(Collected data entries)
--- START ---
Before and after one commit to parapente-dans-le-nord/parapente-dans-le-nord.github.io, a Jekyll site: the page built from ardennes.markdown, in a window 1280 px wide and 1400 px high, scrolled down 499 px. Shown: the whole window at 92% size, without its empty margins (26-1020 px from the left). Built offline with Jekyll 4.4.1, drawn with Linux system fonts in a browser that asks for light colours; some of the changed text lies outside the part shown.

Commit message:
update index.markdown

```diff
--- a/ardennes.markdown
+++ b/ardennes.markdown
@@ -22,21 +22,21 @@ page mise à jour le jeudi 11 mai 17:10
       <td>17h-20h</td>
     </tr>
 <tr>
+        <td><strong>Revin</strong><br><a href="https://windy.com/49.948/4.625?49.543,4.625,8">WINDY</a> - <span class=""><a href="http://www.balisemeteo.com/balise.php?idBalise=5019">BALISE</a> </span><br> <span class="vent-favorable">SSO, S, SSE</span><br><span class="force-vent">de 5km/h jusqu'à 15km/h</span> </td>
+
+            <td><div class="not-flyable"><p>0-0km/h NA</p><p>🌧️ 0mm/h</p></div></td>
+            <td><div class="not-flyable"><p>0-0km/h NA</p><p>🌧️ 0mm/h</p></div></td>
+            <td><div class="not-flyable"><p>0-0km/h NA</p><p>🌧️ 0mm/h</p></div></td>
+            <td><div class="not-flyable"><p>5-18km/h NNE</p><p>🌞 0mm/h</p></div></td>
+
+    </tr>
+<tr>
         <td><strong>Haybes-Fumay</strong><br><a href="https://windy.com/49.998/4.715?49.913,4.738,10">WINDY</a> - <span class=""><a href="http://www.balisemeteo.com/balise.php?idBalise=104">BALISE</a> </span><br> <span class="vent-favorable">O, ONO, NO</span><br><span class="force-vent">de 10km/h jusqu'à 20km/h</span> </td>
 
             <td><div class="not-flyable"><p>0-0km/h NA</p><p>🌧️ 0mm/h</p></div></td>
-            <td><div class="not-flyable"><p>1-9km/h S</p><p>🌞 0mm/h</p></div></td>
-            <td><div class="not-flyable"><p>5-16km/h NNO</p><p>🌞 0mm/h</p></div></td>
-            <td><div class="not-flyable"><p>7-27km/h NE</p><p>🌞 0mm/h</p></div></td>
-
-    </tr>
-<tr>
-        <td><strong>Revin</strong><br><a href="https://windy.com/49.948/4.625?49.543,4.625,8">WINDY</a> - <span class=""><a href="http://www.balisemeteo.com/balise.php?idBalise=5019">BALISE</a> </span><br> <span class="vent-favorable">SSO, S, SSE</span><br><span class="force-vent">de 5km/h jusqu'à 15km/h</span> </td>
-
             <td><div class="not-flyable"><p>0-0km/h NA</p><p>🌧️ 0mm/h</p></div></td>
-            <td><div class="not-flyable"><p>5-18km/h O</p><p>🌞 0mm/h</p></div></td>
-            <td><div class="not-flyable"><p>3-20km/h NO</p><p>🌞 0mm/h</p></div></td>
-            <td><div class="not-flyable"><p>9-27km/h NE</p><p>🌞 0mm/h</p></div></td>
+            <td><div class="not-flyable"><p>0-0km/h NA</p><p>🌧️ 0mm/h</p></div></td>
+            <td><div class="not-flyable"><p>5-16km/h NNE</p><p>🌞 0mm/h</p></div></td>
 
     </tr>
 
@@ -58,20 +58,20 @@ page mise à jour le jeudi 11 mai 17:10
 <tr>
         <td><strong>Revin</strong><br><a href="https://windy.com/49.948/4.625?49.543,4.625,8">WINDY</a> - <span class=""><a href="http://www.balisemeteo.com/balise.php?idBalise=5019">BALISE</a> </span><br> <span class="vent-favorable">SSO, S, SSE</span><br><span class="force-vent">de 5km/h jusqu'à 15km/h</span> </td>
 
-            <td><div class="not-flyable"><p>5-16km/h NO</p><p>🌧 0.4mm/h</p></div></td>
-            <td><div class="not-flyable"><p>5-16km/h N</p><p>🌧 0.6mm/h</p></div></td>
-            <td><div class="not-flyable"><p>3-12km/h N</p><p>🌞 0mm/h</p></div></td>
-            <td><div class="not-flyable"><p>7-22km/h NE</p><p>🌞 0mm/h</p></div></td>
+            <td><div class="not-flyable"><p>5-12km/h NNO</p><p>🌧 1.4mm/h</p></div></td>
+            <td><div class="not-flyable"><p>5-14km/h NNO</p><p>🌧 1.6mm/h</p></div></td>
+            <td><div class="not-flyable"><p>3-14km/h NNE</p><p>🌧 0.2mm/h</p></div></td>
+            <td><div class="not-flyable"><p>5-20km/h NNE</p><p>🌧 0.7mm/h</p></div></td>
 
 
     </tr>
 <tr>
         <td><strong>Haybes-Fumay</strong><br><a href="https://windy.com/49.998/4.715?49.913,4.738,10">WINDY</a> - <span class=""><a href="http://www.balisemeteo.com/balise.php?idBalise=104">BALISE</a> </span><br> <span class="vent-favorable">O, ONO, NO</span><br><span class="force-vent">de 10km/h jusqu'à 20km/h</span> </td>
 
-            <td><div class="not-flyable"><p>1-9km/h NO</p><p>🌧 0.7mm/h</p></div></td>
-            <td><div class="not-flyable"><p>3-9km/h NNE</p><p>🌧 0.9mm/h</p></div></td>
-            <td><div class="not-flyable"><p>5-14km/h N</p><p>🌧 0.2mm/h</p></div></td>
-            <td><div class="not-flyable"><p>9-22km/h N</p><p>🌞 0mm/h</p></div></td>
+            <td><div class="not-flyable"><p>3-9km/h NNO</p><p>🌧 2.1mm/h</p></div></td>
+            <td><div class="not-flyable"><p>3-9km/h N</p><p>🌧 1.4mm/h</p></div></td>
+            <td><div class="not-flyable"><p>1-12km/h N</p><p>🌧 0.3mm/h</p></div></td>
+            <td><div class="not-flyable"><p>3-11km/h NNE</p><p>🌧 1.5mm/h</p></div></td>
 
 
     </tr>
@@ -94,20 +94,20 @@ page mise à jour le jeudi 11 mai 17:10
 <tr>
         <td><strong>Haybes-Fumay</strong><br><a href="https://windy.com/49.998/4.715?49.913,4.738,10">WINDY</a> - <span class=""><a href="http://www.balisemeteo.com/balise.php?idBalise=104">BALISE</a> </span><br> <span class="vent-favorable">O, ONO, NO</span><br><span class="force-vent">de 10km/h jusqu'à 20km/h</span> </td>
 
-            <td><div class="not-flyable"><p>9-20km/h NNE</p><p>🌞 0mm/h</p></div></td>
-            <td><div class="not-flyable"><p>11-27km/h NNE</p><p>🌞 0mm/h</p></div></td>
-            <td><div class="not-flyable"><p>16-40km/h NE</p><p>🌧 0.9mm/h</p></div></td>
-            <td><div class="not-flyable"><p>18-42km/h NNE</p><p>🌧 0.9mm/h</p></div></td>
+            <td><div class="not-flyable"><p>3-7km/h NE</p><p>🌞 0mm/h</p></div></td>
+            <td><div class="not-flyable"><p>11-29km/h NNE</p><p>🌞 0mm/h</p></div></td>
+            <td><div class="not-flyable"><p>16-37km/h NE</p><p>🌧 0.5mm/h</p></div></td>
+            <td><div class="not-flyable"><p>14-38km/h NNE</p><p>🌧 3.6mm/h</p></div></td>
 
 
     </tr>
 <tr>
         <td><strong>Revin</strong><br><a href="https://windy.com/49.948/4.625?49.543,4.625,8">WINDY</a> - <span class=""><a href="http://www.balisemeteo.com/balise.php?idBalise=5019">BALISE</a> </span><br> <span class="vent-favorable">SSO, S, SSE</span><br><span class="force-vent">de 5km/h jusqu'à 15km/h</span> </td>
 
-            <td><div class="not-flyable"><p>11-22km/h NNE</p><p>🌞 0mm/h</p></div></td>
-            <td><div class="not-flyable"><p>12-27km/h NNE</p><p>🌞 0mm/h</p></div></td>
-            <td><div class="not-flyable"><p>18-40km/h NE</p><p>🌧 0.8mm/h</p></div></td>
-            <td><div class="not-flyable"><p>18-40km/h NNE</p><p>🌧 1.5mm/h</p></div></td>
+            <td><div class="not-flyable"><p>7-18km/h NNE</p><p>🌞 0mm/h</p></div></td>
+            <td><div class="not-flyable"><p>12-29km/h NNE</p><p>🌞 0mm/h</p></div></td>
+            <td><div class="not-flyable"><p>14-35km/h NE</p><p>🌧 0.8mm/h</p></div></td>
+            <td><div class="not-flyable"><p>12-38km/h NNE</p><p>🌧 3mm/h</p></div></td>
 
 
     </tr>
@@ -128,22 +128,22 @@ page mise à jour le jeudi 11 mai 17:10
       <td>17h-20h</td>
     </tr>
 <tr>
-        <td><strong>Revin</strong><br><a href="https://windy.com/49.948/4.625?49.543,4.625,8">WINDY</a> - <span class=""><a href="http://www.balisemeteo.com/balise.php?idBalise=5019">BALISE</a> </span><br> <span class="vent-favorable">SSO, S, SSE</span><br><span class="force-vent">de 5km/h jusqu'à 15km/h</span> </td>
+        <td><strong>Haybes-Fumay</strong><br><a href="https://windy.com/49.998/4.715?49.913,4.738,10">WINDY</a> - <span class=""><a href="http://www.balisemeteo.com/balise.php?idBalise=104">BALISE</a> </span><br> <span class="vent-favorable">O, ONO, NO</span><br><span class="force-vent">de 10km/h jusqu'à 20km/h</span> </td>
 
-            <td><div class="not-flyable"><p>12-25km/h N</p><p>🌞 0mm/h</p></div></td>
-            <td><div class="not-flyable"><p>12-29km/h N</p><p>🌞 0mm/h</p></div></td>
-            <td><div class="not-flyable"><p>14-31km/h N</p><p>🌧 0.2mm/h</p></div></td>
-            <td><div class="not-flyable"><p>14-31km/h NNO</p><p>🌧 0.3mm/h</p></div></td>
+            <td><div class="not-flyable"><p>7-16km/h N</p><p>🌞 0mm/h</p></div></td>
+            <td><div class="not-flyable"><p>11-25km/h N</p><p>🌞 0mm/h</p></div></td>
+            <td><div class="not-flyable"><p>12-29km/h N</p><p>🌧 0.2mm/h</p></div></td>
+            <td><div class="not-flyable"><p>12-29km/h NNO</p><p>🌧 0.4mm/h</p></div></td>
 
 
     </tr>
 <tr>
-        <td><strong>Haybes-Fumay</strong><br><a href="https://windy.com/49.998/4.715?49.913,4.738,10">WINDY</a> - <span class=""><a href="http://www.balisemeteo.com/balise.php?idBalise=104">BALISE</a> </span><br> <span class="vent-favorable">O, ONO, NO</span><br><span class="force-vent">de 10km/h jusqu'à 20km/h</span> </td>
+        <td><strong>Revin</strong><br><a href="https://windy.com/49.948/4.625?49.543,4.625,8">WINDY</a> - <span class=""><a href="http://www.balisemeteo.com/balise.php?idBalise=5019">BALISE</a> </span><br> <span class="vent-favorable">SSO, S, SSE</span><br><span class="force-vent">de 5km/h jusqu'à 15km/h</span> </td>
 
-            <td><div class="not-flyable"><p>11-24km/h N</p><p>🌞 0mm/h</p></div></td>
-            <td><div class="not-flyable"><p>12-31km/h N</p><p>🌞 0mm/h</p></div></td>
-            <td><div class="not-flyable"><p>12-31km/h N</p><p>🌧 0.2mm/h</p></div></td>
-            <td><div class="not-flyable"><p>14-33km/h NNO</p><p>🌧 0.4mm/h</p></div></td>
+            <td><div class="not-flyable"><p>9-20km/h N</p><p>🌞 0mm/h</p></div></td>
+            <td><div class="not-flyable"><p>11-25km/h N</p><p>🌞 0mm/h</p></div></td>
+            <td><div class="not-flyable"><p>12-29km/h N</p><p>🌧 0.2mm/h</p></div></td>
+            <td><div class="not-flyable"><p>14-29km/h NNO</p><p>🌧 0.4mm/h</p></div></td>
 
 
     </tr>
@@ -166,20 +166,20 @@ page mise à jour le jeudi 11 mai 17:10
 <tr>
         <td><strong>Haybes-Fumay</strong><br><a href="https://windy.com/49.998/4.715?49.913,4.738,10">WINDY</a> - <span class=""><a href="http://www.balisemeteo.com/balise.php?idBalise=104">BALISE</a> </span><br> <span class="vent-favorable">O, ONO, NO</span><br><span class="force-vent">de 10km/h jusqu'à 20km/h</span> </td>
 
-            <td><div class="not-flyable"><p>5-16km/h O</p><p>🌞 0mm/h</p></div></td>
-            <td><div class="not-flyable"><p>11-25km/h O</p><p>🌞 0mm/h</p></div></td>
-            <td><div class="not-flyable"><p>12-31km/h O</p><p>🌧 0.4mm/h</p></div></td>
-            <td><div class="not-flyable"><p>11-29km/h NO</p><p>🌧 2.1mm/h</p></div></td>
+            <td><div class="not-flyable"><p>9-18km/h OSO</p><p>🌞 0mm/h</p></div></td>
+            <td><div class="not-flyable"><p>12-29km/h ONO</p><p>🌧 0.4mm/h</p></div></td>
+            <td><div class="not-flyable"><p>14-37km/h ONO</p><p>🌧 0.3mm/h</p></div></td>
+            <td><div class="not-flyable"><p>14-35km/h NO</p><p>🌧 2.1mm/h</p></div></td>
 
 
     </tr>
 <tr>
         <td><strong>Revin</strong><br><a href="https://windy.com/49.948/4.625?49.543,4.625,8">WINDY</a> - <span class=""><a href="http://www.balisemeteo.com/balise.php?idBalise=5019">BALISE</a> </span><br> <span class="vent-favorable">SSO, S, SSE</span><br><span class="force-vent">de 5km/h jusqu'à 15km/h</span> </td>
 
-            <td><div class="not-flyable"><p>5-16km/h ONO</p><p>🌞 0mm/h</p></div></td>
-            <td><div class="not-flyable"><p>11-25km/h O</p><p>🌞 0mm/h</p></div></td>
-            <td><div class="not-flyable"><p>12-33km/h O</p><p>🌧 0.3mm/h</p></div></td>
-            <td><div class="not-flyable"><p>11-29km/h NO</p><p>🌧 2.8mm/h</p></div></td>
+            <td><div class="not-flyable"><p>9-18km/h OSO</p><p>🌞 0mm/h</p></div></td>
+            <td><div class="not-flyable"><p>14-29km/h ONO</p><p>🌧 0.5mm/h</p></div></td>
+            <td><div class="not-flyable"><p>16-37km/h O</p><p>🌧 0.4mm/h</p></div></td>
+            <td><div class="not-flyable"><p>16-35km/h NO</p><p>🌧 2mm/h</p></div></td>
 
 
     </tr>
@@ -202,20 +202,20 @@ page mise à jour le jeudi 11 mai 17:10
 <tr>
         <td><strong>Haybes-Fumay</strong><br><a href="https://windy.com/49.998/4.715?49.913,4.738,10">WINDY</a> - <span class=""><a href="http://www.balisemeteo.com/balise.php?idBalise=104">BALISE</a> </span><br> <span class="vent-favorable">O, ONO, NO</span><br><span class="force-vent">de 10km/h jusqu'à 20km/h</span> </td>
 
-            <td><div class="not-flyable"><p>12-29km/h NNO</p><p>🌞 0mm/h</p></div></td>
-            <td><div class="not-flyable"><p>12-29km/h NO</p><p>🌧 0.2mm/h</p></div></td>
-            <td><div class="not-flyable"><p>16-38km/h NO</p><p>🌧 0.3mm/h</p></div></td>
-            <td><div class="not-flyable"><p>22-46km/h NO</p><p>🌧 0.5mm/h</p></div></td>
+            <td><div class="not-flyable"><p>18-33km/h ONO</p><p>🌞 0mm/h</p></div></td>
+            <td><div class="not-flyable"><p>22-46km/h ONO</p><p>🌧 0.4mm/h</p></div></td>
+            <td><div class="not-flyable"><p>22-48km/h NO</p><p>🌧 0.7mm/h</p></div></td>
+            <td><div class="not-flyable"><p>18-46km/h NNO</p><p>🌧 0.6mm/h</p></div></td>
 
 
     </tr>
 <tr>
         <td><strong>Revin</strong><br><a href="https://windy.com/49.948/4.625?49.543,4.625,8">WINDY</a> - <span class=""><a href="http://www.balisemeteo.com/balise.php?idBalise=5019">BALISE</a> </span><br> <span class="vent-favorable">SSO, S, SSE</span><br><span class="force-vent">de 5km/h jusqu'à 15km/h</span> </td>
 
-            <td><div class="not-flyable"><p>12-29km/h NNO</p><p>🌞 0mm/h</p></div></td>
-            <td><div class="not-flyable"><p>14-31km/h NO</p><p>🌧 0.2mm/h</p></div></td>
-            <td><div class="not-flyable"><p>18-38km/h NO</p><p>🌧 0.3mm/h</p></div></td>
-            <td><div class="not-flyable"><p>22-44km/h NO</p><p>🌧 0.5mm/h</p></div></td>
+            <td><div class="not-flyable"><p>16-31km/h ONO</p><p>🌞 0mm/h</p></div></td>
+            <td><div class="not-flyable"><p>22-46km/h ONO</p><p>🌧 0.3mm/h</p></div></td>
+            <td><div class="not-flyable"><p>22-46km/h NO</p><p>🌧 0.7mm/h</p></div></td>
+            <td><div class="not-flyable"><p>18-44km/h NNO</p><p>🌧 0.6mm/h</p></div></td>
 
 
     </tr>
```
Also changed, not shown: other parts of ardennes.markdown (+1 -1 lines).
--- END ---
#### Action item:
Lines that hold the word "mise" are the ones to copy from the entries above.

#### Answer for the task:
@@ -22,21 +22,21 @@ page mise à jour le jeudi 11 mai 17:10
@@ -58,20 +58,20 @@ page mise à jour le jeudi 11 mai 17:10
@@ -94,20 +94,20 @@ page mise à jour le jeudi 11 mai 17:10
@@ -128,22 +128,22 @@ page mise à jour le jeudi 11 mai 17:10
@@ -166,20 +166,20 @@ page mise à jour le jeudi 11 mai 17:10
@@ -202,20 +202,20 @@ page mise à jour le jeudi 11 mai 17:10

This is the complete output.